DATA SHOWN
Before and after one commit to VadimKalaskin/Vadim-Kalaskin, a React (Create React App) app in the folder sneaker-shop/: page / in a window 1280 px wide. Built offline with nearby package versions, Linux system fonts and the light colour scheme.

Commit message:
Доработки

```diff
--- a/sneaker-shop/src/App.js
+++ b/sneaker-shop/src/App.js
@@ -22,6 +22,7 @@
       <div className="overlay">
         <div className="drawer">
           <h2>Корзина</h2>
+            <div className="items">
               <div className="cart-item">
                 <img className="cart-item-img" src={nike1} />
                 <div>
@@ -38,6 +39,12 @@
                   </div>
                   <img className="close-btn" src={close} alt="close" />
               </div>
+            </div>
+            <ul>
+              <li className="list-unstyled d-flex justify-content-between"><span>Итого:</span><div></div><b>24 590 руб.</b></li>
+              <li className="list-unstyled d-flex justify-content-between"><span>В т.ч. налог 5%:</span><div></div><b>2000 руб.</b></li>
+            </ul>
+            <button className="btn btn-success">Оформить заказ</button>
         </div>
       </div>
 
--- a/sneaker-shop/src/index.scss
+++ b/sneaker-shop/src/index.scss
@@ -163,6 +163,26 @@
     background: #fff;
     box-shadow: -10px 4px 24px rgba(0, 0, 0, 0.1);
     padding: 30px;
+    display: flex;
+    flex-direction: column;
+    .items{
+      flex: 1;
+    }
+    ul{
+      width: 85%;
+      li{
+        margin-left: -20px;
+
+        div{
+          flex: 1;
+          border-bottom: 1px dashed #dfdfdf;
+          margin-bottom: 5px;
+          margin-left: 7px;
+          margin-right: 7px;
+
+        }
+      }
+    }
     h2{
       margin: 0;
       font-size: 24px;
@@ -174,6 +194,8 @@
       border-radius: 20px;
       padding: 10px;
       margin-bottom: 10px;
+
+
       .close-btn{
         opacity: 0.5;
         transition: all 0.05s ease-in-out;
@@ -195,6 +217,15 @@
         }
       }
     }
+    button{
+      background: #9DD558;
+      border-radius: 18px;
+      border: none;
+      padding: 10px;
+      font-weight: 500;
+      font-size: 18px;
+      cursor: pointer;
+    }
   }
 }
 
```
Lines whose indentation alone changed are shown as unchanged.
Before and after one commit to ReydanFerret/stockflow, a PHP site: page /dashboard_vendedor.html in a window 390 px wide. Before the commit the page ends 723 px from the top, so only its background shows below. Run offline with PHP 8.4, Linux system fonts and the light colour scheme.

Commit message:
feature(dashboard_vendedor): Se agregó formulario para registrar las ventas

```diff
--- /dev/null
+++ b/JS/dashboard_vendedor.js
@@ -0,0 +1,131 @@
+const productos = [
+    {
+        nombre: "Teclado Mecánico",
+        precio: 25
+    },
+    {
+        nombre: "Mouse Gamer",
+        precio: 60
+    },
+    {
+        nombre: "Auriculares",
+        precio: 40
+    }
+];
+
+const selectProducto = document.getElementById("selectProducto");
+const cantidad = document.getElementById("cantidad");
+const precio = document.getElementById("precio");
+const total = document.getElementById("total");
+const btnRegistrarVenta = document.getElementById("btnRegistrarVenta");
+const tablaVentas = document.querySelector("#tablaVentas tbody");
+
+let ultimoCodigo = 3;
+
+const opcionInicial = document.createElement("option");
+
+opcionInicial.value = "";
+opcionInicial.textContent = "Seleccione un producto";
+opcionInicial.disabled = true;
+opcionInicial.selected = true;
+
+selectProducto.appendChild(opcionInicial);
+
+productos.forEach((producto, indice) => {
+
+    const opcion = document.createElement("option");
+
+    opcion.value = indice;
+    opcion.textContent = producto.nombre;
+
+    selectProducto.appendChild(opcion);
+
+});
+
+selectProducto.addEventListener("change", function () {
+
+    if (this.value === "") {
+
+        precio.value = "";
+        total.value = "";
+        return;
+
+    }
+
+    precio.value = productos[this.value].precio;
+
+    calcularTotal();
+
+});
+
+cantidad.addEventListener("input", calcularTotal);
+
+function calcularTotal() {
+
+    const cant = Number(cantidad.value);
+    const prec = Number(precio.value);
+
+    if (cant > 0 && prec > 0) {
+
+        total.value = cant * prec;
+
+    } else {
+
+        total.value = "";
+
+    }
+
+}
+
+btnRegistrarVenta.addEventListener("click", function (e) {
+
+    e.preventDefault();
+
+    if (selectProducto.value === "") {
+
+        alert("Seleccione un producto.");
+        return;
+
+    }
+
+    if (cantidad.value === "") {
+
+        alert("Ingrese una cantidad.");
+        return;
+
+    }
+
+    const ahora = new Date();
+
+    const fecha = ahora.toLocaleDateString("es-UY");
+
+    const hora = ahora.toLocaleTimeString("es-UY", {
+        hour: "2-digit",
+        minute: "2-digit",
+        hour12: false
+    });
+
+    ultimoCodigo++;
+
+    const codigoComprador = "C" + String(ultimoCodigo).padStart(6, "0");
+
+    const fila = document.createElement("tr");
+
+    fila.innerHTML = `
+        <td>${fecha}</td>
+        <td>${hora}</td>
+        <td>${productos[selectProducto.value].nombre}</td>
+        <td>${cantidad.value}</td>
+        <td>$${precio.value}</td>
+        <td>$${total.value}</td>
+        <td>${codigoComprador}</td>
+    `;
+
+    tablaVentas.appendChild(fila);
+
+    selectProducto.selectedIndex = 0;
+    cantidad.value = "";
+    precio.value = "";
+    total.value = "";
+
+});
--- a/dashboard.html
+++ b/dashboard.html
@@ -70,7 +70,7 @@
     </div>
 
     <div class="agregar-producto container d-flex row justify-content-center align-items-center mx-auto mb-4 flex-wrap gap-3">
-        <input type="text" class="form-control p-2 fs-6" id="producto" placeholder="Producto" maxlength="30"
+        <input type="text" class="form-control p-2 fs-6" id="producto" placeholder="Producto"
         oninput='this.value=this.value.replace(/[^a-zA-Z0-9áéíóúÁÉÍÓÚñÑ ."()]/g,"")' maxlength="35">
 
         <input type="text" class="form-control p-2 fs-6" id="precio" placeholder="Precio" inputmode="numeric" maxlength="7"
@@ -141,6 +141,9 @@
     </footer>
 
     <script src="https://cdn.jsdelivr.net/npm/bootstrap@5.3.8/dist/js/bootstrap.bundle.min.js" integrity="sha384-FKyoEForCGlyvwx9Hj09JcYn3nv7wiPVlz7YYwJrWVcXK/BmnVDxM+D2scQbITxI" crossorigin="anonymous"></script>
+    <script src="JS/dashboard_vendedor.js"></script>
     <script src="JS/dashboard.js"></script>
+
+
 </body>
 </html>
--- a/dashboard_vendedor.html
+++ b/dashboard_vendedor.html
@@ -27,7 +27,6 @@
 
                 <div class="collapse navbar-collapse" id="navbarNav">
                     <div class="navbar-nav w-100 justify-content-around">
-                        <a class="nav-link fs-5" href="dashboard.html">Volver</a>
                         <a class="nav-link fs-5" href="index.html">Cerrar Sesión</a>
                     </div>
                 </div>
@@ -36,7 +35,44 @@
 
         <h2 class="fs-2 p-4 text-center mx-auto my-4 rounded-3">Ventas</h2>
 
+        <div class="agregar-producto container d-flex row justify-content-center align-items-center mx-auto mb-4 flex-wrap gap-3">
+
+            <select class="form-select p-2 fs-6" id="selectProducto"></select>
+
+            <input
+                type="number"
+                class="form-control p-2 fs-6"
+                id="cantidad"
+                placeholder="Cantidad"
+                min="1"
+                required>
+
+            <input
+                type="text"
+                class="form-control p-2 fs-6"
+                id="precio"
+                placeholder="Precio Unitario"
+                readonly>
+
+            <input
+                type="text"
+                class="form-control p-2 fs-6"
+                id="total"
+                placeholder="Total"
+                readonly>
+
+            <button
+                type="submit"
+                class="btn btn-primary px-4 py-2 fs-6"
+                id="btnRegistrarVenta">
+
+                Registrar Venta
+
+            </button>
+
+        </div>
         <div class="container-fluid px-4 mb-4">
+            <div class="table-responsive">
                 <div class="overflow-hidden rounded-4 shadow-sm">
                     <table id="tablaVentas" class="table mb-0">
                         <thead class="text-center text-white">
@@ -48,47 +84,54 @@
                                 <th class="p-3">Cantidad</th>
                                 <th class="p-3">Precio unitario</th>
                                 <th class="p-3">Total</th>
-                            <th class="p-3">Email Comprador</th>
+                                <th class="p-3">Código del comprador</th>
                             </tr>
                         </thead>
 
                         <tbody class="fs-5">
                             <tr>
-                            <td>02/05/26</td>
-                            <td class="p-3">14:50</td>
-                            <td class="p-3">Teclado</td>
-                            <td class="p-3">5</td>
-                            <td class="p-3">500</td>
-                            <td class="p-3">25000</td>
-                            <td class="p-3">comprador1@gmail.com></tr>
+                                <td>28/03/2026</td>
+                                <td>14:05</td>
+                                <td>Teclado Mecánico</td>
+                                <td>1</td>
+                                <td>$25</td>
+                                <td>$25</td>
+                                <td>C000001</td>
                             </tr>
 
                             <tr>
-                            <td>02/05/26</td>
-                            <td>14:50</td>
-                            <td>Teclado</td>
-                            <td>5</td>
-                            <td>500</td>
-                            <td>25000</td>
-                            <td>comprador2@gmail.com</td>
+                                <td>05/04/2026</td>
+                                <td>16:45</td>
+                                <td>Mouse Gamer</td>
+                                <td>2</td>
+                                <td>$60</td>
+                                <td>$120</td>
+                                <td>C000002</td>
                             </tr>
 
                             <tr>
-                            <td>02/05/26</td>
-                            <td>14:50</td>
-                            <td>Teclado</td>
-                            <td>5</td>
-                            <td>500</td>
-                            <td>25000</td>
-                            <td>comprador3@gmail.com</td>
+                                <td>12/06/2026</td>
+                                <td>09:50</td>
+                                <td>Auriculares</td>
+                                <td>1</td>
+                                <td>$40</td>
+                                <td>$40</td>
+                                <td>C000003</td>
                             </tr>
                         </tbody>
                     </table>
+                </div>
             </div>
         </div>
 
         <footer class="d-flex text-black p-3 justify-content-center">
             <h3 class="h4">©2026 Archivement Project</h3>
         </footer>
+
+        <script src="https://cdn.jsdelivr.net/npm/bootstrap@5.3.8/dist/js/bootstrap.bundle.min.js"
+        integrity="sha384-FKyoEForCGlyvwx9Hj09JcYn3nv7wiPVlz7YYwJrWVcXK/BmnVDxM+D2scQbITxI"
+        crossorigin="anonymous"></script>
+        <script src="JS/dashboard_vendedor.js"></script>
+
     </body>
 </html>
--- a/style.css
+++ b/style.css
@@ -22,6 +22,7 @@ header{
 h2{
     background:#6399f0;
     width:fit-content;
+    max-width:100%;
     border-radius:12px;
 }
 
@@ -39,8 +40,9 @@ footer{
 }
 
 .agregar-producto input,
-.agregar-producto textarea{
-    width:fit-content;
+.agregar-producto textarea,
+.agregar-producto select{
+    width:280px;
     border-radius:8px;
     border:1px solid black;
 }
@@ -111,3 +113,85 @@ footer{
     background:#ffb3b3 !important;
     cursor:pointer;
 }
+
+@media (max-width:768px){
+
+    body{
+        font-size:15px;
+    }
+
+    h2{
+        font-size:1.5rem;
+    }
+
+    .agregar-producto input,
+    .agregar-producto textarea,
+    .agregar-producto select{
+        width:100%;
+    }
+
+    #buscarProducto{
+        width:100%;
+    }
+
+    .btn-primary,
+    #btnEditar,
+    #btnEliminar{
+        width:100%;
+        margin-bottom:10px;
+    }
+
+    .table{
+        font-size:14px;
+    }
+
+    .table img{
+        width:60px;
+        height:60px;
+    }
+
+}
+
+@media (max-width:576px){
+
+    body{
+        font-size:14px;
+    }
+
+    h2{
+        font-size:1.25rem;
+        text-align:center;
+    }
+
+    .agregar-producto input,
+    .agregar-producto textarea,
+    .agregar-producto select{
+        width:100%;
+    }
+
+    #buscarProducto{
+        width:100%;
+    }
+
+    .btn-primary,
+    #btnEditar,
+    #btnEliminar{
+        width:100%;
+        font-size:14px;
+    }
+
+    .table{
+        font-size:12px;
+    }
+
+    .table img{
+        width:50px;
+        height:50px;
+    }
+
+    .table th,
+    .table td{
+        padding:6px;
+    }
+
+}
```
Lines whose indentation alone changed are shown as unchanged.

WHAT IS REQUIRED
Report each line of the data in which "maxlength" occurs.

TASK RESPONSE
-        <input type="text" class="form-control p-2 fs-6" id="producto" placeholder="Producto" maxlength="30"
         oninput='this.value=this.value.replace(/[^a-zA-Z0-9áéíóúÁÉÍÓÚñÑ ."()]/g,"")' maxlength="35">
         <input type="text" class="form-control p-2 fs-6" id="precio" placeholder="Precio" inputmode="numeric" maxlength="7"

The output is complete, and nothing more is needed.